▶ [About this task]
Copy out, from the entries below, each line that holds the string "axios".

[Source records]
★ ★ ★
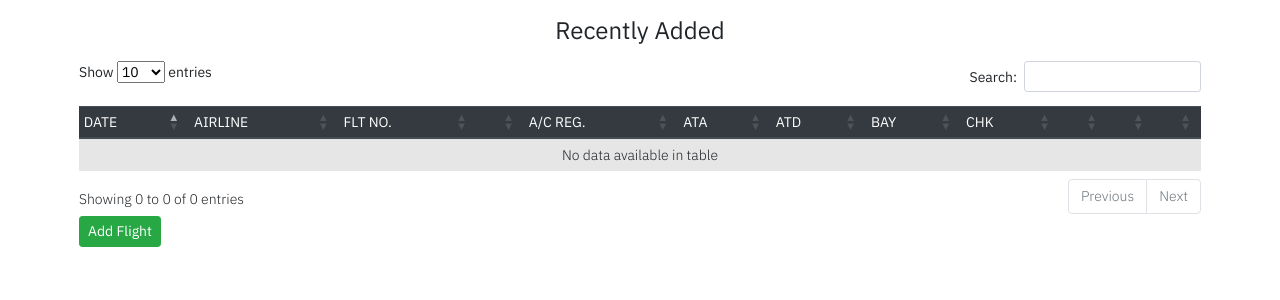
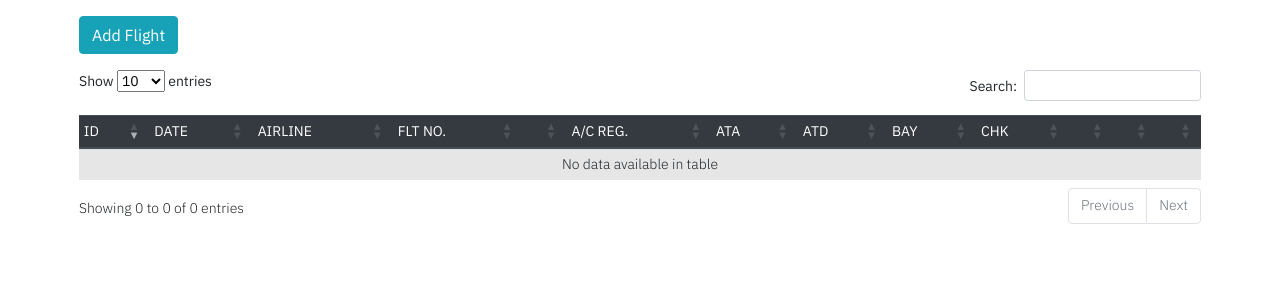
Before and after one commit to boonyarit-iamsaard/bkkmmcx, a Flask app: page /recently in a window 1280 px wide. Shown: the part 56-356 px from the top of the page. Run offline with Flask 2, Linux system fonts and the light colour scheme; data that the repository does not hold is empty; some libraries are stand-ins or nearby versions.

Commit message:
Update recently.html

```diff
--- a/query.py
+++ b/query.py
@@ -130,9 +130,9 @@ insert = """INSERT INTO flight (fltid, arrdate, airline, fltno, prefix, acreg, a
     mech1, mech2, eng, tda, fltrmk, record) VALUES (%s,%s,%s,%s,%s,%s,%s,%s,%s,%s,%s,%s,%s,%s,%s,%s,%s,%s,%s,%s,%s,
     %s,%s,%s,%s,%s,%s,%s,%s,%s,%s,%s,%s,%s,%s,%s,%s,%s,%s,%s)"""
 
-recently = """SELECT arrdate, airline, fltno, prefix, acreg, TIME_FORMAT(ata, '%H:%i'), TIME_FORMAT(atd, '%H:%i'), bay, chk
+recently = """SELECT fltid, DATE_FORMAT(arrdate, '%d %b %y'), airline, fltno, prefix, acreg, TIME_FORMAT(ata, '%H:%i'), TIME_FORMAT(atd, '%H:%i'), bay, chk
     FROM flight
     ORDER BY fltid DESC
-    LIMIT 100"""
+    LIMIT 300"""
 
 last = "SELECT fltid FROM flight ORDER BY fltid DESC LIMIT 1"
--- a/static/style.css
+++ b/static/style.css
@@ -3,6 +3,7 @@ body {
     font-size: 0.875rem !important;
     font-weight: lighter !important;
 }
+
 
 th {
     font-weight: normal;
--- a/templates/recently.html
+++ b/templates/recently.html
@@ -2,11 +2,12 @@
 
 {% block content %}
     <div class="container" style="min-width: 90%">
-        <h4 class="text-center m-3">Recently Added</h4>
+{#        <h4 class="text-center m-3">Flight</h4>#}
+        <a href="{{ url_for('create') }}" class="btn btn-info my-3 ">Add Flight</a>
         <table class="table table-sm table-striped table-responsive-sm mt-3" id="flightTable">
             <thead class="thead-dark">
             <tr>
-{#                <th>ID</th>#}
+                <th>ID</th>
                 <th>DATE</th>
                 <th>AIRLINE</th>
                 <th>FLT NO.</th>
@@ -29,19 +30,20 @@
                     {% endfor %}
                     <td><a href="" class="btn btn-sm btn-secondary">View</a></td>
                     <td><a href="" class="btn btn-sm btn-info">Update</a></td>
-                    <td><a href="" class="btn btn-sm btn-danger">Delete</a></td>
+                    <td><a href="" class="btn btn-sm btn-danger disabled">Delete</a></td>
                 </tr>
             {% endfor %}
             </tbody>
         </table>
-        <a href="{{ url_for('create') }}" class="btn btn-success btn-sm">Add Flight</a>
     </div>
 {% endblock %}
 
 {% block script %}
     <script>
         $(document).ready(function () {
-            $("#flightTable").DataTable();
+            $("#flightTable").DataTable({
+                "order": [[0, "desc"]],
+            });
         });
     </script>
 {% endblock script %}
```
★ ★ ★
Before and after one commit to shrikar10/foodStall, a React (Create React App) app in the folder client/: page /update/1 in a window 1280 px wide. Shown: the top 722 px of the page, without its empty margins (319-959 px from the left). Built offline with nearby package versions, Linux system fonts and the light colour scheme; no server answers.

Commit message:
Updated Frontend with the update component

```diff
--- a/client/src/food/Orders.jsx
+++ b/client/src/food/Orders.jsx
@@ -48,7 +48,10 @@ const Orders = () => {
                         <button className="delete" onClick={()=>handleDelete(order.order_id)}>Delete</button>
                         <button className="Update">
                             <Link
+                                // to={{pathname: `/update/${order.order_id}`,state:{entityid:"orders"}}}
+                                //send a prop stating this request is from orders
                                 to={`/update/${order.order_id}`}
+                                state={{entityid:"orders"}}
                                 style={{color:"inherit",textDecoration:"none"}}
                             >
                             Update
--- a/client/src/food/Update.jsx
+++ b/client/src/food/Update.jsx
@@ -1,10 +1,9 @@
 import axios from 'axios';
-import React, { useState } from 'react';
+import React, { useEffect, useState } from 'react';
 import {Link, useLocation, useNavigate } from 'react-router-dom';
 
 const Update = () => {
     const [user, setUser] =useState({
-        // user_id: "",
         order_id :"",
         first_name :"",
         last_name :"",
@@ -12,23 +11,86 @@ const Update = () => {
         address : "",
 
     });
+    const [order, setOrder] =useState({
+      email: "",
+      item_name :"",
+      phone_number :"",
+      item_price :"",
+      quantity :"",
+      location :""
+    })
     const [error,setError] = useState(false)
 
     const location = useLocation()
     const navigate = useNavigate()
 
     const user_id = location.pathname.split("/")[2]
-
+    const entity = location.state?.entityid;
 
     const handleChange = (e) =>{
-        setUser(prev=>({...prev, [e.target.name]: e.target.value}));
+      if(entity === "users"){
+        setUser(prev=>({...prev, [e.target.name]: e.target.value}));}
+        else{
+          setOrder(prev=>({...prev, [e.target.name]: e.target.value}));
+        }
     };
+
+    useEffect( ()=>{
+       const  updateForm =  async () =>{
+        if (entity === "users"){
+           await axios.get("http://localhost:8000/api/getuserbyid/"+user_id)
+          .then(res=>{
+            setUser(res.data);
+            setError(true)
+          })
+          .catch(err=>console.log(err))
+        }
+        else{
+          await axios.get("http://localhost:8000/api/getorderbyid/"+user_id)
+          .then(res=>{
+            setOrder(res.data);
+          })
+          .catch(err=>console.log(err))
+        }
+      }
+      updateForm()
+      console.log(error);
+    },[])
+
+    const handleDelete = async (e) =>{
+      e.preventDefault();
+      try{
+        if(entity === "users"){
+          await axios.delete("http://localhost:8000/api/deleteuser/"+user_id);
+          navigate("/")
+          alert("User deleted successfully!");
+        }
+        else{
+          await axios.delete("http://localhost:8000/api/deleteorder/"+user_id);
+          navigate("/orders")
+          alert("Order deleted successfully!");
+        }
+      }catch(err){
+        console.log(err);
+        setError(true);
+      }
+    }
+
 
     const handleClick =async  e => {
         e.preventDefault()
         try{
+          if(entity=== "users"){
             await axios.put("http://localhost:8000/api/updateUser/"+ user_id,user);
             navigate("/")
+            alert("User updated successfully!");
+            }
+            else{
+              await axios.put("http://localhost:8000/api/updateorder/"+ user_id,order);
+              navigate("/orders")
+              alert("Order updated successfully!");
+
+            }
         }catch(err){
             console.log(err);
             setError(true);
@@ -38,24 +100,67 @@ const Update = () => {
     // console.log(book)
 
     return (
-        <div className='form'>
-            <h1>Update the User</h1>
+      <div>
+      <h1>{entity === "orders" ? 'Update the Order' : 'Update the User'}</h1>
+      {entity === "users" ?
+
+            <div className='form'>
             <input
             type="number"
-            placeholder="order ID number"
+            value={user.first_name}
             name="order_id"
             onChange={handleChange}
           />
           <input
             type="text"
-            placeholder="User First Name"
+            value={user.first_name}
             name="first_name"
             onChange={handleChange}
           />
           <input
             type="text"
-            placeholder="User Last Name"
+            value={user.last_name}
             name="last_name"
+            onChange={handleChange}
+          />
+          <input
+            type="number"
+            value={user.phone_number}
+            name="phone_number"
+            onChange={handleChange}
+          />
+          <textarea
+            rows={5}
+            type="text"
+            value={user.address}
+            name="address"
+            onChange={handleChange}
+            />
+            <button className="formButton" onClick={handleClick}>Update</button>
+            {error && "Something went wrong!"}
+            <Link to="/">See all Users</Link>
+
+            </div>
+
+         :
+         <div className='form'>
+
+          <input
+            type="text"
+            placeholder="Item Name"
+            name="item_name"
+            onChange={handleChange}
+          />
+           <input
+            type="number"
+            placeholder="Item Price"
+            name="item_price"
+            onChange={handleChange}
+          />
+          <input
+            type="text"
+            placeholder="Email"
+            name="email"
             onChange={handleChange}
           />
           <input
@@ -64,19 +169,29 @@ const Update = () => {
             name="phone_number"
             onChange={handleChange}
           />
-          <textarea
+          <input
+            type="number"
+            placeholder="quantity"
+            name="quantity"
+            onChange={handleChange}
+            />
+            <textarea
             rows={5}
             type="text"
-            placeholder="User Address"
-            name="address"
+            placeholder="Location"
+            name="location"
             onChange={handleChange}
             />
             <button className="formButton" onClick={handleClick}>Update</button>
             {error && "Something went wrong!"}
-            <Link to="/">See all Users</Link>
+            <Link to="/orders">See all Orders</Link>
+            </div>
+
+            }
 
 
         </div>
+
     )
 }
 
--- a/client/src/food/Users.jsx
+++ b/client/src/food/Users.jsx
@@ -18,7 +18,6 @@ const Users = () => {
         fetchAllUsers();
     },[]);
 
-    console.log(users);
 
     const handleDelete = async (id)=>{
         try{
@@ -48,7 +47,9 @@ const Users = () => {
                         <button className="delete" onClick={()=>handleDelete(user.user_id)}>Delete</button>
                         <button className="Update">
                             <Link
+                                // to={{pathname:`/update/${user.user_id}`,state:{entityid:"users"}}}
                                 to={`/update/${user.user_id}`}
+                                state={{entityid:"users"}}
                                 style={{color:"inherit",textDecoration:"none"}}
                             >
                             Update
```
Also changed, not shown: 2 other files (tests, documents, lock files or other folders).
★ ★ ★
▶ [Exercise output]
 import axios from 'axios';
+           await axios.get("http://localhost:8000/api/getuserbyid/"+user_id)
+          await axios.get("http://localhost:8000/api/getorderbyid/"+user_id)
+          await axios.delete("http://localhost:8000/api/deleteuser/"+user_id);
+          await axios.delete("http://localhost:8000/api/deleteorder/"+user_id);
             await axios.put("http://localhost:8000/api/updateUser/"+ user_id,user);
+              await axios.put("http://localhost:8000/api/updateorder/"+ user_id,order);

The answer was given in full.